Modification records
↓↓↓

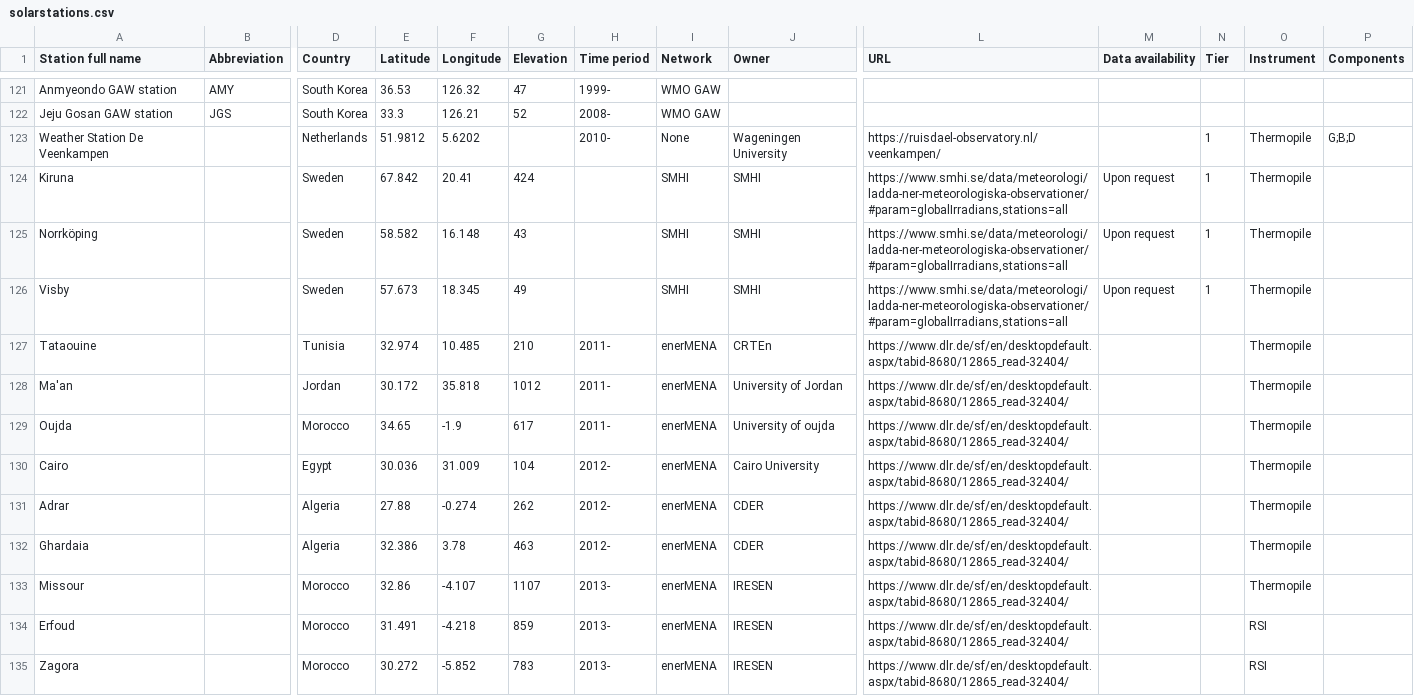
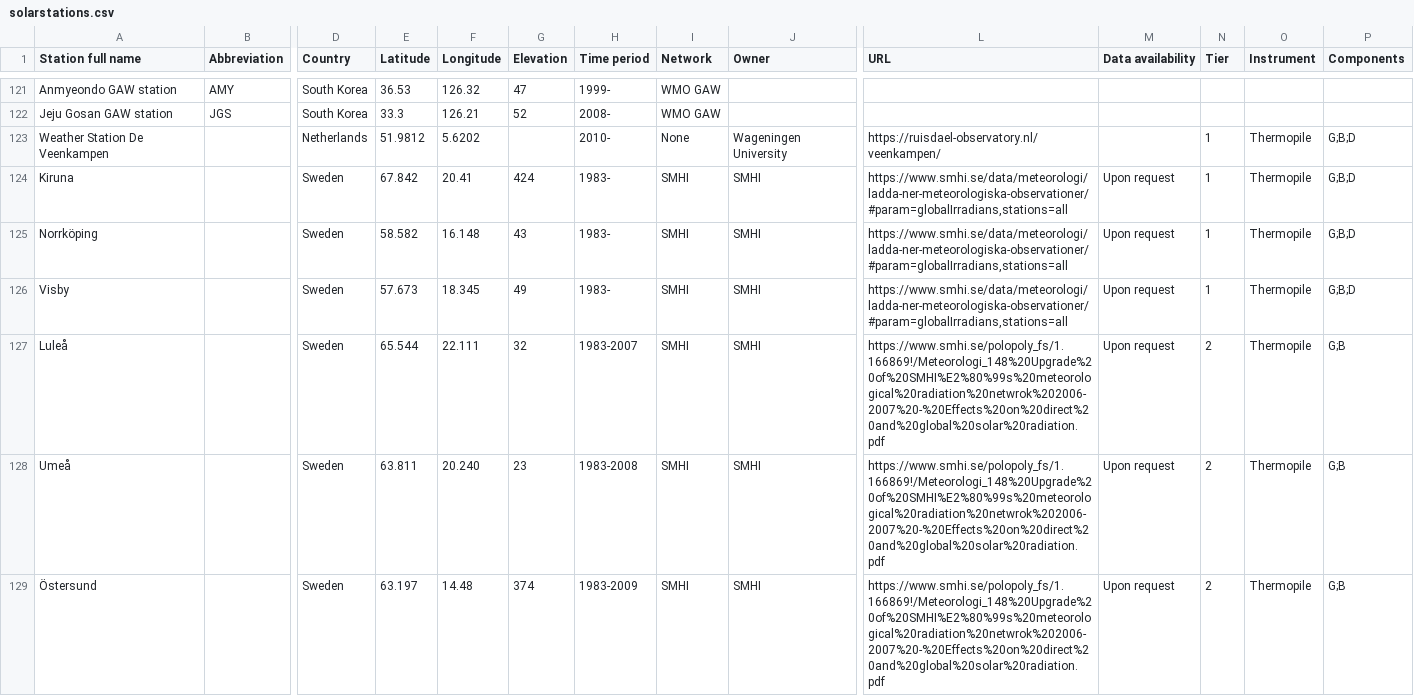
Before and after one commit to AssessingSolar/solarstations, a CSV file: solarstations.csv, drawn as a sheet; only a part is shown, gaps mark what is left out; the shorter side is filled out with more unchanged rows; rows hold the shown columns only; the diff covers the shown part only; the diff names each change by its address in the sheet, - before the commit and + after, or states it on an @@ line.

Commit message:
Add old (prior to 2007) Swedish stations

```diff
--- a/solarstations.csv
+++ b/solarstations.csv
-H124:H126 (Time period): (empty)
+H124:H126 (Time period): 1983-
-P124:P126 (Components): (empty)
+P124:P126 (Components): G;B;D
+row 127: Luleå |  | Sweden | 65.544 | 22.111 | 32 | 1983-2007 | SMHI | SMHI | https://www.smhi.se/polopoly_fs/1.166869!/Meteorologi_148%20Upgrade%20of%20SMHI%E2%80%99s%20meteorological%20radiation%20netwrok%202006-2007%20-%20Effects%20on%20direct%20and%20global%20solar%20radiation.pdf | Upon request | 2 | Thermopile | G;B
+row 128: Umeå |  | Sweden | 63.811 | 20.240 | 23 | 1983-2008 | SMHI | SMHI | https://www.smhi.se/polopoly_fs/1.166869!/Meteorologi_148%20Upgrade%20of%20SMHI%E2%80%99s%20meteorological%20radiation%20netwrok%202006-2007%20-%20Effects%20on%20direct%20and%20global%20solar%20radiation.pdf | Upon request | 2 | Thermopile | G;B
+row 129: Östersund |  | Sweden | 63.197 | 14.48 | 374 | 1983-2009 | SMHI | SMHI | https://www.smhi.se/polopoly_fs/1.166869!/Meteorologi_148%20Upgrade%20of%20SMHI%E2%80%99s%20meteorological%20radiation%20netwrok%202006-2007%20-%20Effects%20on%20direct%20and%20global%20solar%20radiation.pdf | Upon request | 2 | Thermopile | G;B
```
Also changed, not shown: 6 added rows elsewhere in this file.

↑↑↑

◆ **What the task asks**:
All entries need repeating exactly, but without the pictures.

◆ **Result for this task**:
Before and after one commit to AssessingSolar/solarstations, a CSV file: solarstations.csv, drawn as a sheet; only a part is shown, gaps mark what is left out; the shorter side is filled out with more unchanged rows; rows hold the shown columns only; the diff covers the shown part only; the diff names each change by its address in the sheet, - before the commit and + after, or states it on an @@ line.

Commit message:
Add old (prior to 2007) Swedish stations

```diff
--- a/solarstations.csv
+++ b/solarstations.csv
-H124:H126 (Time period): (empty)
+H124:H126 (Time period): 1983-
-P124:P126 (Components): (empty)
+P124:P126 (Components): G;B;D
+row 127: Luleå |  | Sweden | 65.544 | 22.111 | 32 | 1983-2007 | SMHI | SMHI | https://www.smhi.se/polopoly_fs/1.166869!/Meteorologi_148%20Upgrade%20of%20SMHI%E2%80%99s%20meteorological%20radiation%20netwrok%202006-2007%20-%20Effects%20on%20direct%20and%20global%20solar%20radiation.pdf | Upon request | 2 | Thermopile | G;B
+row 128: Umeå |  | Sweden | 63.811 | 20.240 | 23 | 1983-2008 | SMHI | SMHI | https://www.smhi.se/polopoly_fs/1.166869!/Meteorologi_148%20Upgrade%20of%20SMHI%E2%80%99s%20meteorological%20radiation%20netwrok%202006-2007%20-%20Effects%20on%20direct%20and%20global%20solar%20radiation.pdf | Upon request | 2 | Thermopile | G;B
+row 129: Östersund |  | Sweden | 63.197 | 14.48 | 374 | 1983-2009 | SMHI | SMHI | https://www.smhi.se/polopoly_fs/1.166869!/Meteorologi_148%20Upgrade%20of%20SMHI%E2%80%99s%20meteorological%20radiation%20netwrok%202006-2007%20-%20Effects%20on%20direct%20and%20global%20solar%20radiation.pdf | Upon request | 2 | Thermopile | G;B
```
Also changed, not shown: 6 added rows elsewhere in this file.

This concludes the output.